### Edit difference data
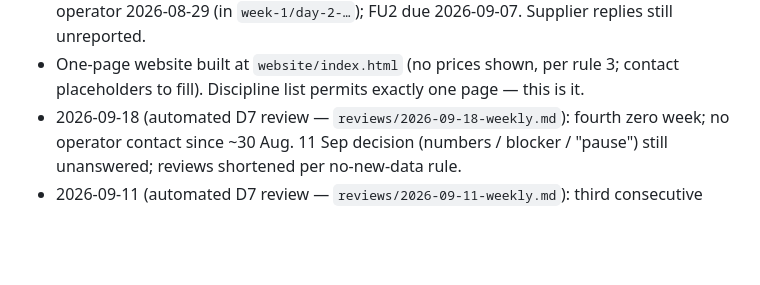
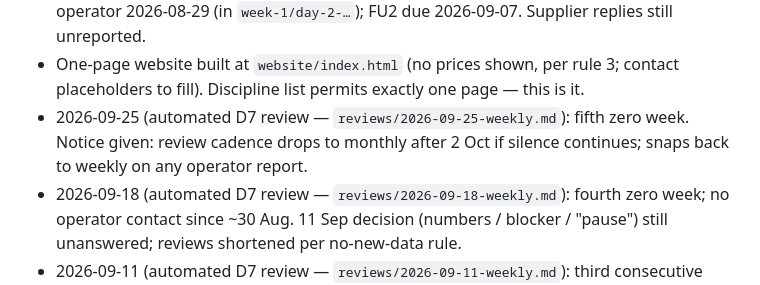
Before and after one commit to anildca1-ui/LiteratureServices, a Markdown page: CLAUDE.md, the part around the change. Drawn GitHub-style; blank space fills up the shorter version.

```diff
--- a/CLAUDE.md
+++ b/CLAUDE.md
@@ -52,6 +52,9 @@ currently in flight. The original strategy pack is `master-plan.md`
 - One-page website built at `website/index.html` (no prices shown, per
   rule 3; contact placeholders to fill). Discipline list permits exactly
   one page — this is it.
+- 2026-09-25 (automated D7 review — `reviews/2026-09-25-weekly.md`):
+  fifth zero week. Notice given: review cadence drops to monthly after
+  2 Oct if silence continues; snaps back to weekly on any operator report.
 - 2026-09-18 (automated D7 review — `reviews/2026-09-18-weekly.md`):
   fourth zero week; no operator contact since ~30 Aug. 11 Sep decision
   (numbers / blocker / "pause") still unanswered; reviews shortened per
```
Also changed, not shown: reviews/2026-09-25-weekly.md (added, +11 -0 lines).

### TASK BRIEF
Please show every line of the entries above that contains the word "CLAUDE".

### EXPECTED ANSWER
Before and after one commit to anildca1-ui/LiteratureServices, a Markdown page: CLAUDE.md, the part around the change. Drawn GitHub-style; blank space fills up the shorter version.
--- a/CLAUDE.md
+++ b/CLAUDE.md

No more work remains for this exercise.